PROBLEM DETAILS
In the records that follow, show each line where the word "NewOccurrence" is present.

Stored data entries
::::::::

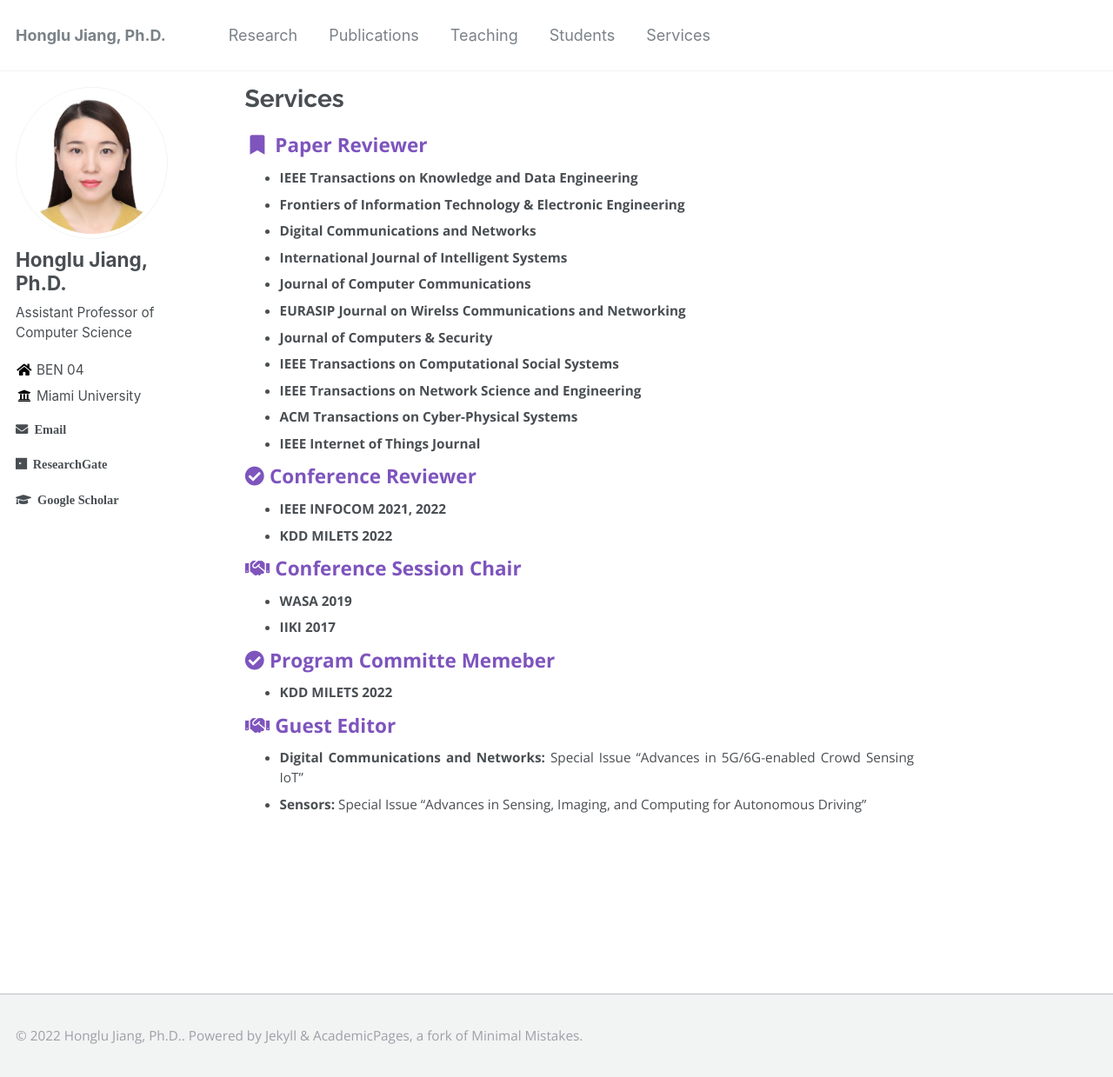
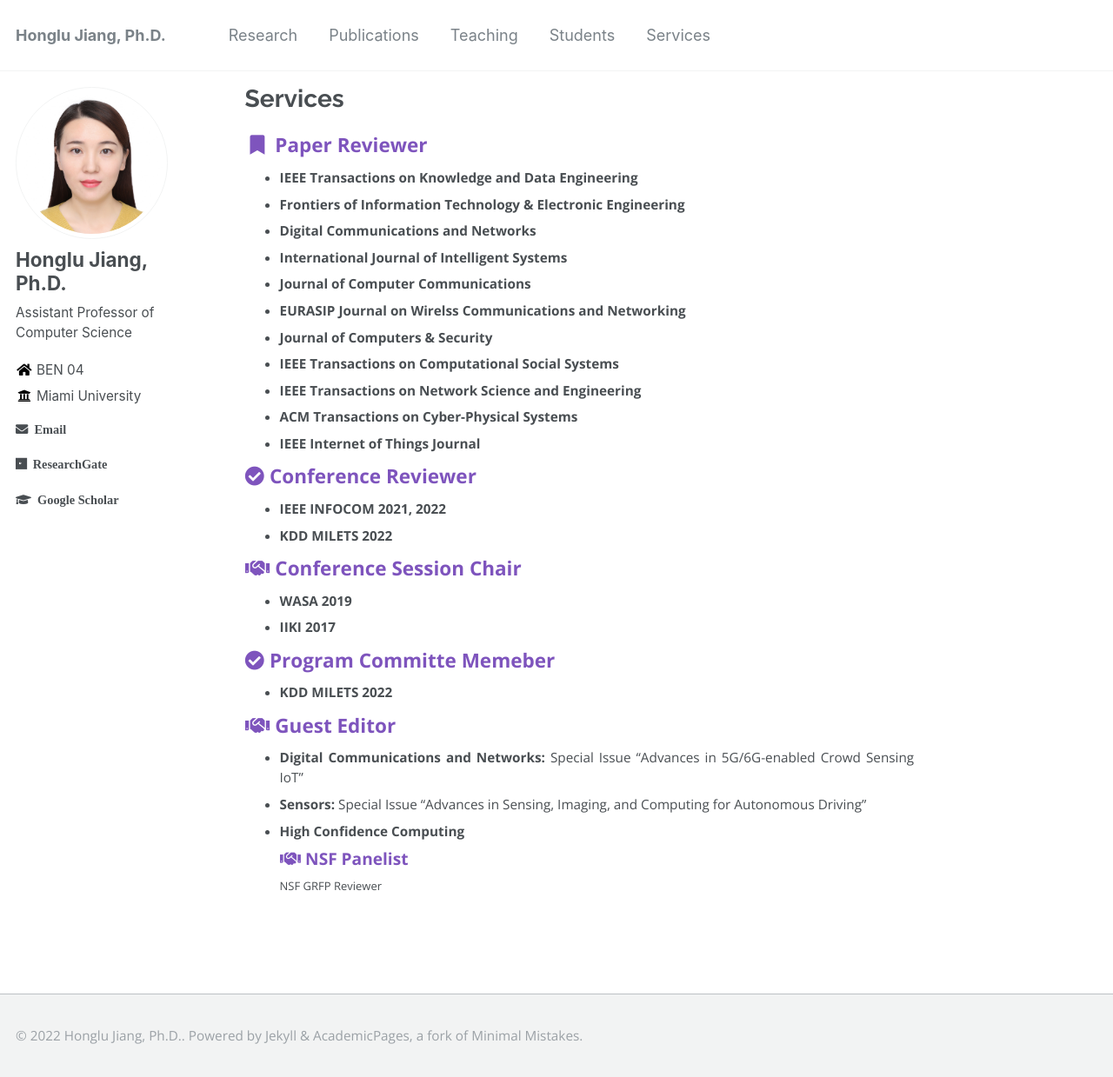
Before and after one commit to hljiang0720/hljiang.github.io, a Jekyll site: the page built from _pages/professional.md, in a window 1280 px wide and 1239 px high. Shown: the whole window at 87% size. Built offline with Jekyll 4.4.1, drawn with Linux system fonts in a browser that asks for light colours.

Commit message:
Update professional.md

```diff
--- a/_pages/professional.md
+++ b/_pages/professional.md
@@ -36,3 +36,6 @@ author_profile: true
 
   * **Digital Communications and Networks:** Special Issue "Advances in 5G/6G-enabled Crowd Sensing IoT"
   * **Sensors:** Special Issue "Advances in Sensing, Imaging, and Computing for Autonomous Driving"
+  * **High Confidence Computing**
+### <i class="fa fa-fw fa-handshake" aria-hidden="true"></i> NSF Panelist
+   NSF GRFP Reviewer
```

::::::::

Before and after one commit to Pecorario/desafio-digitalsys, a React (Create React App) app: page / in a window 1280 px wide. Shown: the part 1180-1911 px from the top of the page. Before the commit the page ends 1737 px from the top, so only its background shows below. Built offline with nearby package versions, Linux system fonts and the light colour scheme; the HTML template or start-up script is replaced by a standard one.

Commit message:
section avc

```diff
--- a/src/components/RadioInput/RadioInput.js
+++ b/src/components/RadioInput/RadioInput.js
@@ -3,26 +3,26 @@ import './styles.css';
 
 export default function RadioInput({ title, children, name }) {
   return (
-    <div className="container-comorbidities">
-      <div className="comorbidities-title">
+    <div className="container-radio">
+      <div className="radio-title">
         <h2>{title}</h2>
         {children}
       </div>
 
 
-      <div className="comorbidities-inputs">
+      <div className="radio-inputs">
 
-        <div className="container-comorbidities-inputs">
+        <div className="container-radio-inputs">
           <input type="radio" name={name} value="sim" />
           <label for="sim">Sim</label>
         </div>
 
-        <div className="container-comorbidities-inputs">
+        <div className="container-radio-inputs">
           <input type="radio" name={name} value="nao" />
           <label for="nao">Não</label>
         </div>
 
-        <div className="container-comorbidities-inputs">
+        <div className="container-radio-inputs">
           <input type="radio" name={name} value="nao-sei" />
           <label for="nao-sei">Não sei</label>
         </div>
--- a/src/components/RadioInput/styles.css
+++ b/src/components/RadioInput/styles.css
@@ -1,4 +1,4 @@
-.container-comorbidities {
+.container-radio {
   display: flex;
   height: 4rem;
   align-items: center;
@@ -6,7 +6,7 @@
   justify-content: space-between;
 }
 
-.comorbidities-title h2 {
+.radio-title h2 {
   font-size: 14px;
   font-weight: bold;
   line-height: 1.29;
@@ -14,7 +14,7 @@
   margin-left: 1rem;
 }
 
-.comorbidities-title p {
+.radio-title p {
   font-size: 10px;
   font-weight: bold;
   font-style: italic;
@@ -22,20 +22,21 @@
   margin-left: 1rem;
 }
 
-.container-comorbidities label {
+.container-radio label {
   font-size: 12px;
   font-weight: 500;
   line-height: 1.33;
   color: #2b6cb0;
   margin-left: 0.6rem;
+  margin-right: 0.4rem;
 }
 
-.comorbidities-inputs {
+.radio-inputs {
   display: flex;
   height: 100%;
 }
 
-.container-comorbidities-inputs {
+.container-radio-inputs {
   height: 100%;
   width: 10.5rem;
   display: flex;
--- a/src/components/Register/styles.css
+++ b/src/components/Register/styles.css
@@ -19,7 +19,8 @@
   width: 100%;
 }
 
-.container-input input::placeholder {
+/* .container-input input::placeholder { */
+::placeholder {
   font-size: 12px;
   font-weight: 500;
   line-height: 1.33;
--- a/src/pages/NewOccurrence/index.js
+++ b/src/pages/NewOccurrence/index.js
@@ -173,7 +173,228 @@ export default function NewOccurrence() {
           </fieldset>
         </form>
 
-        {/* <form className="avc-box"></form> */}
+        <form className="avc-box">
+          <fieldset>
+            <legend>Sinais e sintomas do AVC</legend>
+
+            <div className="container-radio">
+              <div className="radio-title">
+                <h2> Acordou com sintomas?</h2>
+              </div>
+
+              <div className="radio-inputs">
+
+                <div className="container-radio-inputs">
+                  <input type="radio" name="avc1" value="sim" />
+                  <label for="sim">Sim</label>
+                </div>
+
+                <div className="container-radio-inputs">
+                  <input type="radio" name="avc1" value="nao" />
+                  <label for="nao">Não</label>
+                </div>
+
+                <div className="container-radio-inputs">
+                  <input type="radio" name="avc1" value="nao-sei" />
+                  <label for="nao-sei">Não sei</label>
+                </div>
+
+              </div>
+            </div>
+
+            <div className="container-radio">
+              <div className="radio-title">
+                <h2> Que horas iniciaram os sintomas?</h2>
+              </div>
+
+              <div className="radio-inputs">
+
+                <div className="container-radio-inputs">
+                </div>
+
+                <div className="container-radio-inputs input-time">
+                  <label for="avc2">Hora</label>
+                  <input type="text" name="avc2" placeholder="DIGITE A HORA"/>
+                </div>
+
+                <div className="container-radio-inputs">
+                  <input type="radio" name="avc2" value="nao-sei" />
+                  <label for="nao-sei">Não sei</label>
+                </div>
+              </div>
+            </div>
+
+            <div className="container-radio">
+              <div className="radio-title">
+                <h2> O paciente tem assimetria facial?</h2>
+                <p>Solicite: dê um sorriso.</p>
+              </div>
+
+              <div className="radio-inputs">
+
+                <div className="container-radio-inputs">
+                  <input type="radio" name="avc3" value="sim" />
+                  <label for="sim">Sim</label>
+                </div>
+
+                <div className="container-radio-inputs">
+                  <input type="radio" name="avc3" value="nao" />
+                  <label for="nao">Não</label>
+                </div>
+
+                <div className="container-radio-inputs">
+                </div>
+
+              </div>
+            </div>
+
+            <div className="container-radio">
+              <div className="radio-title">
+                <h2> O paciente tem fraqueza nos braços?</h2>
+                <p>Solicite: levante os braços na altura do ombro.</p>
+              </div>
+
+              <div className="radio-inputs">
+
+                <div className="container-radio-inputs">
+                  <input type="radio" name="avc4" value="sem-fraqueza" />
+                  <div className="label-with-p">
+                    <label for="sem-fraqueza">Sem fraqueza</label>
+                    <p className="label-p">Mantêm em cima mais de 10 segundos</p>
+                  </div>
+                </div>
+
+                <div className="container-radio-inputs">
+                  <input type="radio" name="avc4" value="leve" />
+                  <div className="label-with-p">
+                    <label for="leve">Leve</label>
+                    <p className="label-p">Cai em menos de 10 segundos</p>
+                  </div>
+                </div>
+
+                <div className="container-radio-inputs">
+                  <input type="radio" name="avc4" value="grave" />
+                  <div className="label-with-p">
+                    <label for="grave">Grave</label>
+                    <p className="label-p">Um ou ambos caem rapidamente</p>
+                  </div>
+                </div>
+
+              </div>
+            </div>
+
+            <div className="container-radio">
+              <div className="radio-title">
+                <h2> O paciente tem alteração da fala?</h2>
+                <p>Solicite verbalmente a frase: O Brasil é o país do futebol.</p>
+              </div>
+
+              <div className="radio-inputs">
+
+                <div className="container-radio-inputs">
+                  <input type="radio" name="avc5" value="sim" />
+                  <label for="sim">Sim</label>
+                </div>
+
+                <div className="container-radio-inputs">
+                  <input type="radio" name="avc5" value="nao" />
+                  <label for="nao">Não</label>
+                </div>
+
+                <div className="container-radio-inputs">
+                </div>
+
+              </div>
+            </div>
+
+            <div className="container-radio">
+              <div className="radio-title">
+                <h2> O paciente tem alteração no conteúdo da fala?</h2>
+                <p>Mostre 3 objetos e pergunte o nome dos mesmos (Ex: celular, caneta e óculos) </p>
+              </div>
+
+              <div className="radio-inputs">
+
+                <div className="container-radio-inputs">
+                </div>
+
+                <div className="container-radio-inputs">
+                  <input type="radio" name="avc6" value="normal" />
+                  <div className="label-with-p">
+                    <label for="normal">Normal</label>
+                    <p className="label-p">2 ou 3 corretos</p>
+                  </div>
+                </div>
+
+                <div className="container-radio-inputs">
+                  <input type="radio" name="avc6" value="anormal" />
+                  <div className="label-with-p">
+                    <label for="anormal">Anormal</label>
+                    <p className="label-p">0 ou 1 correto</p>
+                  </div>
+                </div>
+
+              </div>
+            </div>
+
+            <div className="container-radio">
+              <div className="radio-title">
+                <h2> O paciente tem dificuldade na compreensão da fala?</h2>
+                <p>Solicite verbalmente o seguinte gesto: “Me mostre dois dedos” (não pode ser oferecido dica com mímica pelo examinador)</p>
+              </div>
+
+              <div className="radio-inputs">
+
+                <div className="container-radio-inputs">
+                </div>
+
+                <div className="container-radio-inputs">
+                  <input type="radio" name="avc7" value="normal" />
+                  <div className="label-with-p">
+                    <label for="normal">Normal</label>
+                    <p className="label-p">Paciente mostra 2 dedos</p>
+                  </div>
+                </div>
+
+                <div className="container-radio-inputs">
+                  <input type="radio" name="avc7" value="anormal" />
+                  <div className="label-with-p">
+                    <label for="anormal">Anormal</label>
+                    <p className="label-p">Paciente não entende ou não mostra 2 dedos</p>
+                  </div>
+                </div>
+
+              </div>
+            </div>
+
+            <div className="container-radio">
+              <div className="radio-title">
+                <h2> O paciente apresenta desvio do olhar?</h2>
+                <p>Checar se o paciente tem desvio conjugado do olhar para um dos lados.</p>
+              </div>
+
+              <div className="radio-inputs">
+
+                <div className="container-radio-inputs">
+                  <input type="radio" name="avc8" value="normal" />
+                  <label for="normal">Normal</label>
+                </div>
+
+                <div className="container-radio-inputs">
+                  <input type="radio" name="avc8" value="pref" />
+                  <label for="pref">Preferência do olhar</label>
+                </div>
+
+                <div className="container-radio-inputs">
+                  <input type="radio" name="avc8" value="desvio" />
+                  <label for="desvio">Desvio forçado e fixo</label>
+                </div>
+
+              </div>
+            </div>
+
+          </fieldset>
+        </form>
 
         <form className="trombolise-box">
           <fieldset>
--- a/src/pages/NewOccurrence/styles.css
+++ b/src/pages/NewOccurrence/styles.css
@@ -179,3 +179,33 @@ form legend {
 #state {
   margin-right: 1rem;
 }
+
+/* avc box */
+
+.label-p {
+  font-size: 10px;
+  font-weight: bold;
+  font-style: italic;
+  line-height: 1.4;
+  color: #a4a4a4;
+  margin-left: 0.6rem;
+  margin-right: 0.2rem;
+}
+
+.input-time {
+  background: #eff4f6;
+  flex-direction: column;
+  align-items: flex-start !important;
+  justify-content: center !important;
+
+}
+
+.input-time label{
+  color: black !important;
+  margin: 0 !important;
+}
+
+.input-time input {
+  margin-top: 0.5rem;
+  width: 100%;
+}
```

::::::::

ANSWER SECTION
--- a/src/pages/NewOccurrence/index.js
+++ b/src/pages/NewOccurrence/index.js
@@ -173,7 +173,228 @@ export default function NewOccurrence() {
--- a/src/pages/NewOccurrence/styles.css
+++ b/src/pages/NewOccurrence/styles.css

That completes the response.